More than he is Dante or Odin or even Lucifer, Snake Plissken (isn't the name obvious?) is the AntiChrist, the ultimate anti-hero. He battles against the tyranny of an oppressive government, an intolerant religion and what he sees as the hypocrisy within both. From his point of view, it is not better "to reign in Hell than to serve in Heaven," as Lucifer believes. Snake thinks that neither one is a good option, and that's why when he blows out that match and destroys technology and society, he's just evening the score at last, celebrating humanity and his own place in it. It's the humanity underneath the armored trenchcoat that matters, not the corporate-run government that gave it to you. And that's why it's OK that Snake loses all vestiges of technology in the end; he's human, and that's all that matters.

Snake Plissken also represents that "return to myth" I've discussed in previous articles, taking the Cyberpunk protagonist out of the sewers and gutters and pushing him up towards the realm of the Divine. In a sense, it's a reversal of Lucifer's fortune, for where one fell from the clouds and was banished to Hell, here we have someone doing the opposite. Sort of. Because as everyone keeps reminding Snake Plissken, he's not quite as tall as they thought he was going to be. Snake represents a sort of god, but he is not one himself. He's human, like any true Cyberpunk hero, and like most of them, they can never quite reach that Divine stature they often strive for. And what you can't have, you destroy. King of the World and the Devil's son, lord of a world now bereft of technology, but powerful because of who he is.

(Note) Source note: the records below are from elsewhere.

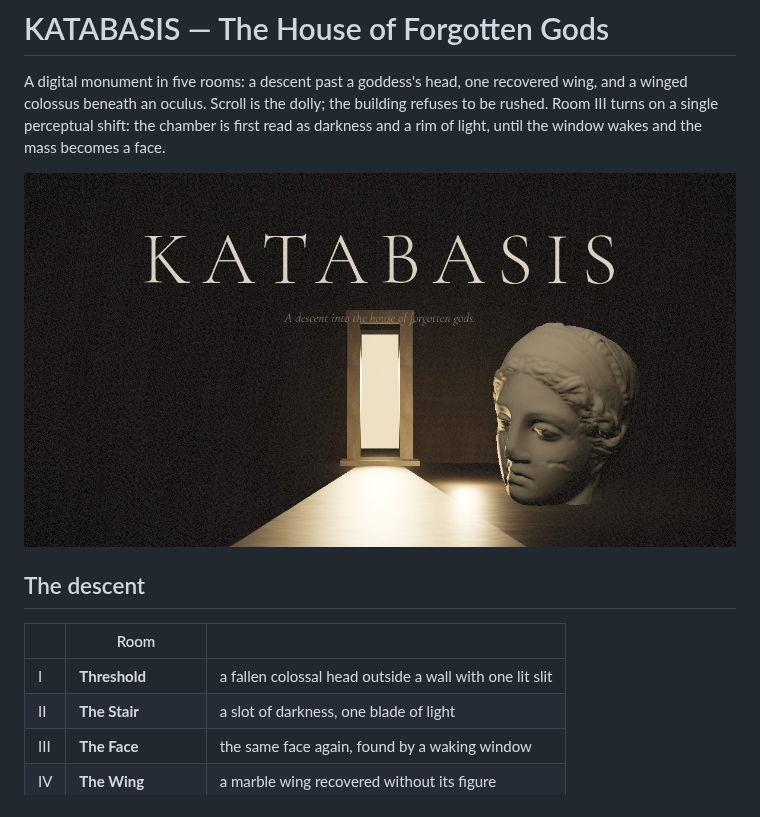
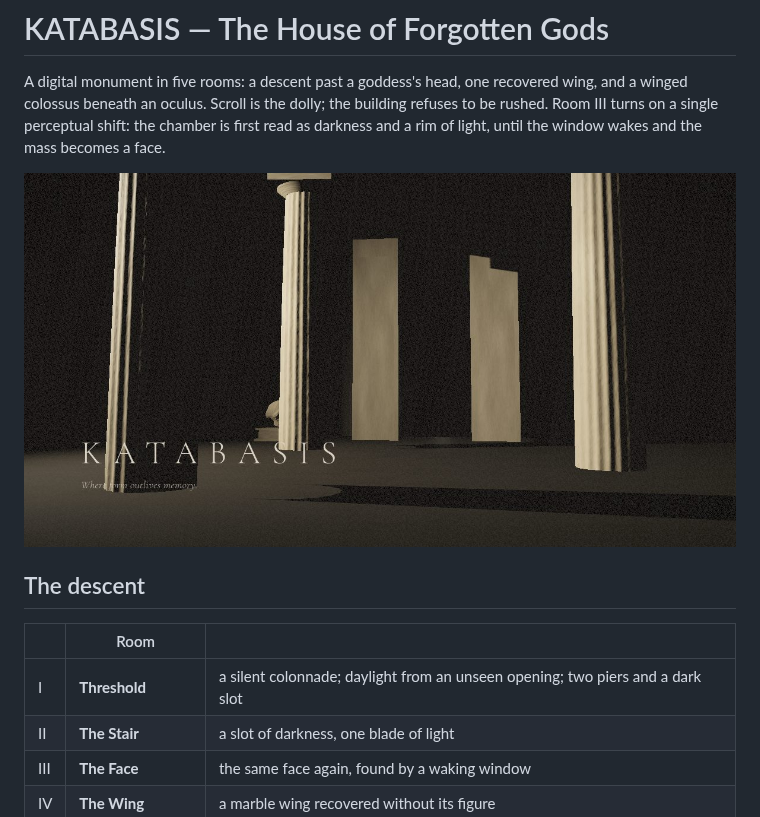
Before and after one commit to ouomoxo/website-fable, a Markdown page: README.md, the part around the change. Drawn GitHub-style; pictures changed too: assets/poster.jpg.

```diff
--- a/README.md
+++ b/README.md
@@ -12,7 +12,7 @@ light, until the window wakes and the mass becomes a face.
 
 | | Room | |
 |---|---|---|
-| I | **Threshold** | a fallen colossal head outside a wall with one lit slit |
+| I | **Threshold** | a silent colonnade; daylight from an unseen opening; two piers and a dark slot |
 | II | **The Stair** | a slot of darkness, one blade of light |
 | III | **The Face** | the same face again, found by a waking window |
 | IV | **The Wing** | a marble wing recovered without its figure |
```
Also changed, not shown: 6 other files.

The past few films that have been covered here have taken Cyberpunk to a new level; no longer is everything just chrome and black, Cyberspace and Cyborgs. Now we're dealing with heavier themes, more mythology, more human stories and more near- or post-apocalyptic mythology. We've moved from the sprawling skyscrapers that New York represents and into the more truly urban, ganglike atmosphere that Los Angeles represents. That's why we're going to stick with Los Angeles for a moment, and take a look at the sequel to one of my all time favorite movies, a sequel that totally failed to live up to expectations, and which many hailed as a complete mistake. But believe it or not, there are some good things about 1996'sThe Crow:City of Angels as well, and I'll prove it to you next time.